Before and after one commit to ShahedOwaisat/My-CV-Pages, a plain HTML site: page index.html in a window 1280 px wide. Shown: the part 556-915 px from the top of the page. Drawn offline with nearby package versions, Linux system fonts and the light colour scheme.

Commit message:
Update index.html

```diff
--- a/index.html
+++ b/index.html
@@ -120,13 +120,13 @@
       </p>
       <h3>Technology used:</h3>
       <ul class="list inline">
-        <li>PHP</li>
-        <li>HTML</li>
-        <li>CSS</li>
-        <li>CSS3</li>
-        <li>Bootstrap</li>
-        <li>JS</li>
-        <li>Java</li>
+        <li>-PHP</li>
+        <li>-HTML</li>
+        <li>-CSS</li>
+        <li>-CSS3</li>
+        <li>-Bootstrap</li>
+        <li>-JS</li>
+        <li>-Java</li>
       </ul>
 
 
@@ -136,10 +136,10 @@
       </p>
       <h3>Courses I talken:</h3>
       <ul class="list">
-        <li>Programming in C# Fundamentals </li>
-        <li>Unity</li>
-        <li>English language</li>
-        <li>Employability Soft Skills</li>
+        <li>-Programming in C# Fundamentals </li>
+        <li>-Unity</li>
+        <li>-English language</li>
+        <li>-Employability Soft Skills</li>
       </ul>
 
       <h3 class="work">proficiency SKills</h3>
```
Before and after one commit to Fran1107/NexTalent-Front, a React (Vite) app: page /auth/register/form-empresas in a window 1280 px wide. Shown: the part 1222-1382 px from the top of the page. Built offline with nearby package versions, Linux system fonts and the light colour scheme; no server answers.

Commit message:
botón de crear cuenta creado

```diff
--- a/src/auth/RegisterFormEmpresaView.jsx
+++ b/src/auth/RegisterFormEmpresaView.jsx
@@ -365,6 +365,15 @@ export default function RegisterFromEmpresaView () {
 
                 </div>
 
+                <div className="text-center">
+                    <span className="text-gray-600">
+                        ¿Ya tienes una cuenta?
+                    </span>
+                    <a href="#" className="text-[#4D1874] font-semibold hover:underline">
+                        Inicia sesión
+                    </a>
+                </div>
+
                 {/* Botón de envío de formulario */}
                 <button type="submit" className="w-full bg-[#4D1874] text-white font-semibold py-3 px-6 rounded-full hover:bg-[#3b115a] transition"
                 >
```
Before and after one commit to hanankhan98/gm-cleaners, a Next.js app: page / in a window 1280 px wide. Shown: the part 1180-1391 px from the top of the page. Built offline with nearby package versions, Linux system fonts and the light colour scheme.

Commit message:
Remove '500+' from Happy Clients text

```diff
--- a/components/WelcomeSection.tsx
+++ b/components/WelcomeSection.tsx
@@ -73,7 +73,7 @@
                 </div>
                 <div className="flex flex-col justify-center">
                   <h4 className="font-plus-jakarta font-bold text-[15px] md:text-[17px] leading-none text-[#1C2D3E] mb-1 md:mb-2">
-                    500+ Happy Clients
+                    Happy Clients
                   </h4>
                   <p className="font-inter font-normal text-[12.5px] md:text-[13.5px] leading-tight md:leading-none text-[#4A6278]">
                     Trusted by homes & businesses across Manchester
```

:::

- [Work request] Please count the lines in the material above that hold "auth", and state only the number.

- [Exercise solution] 3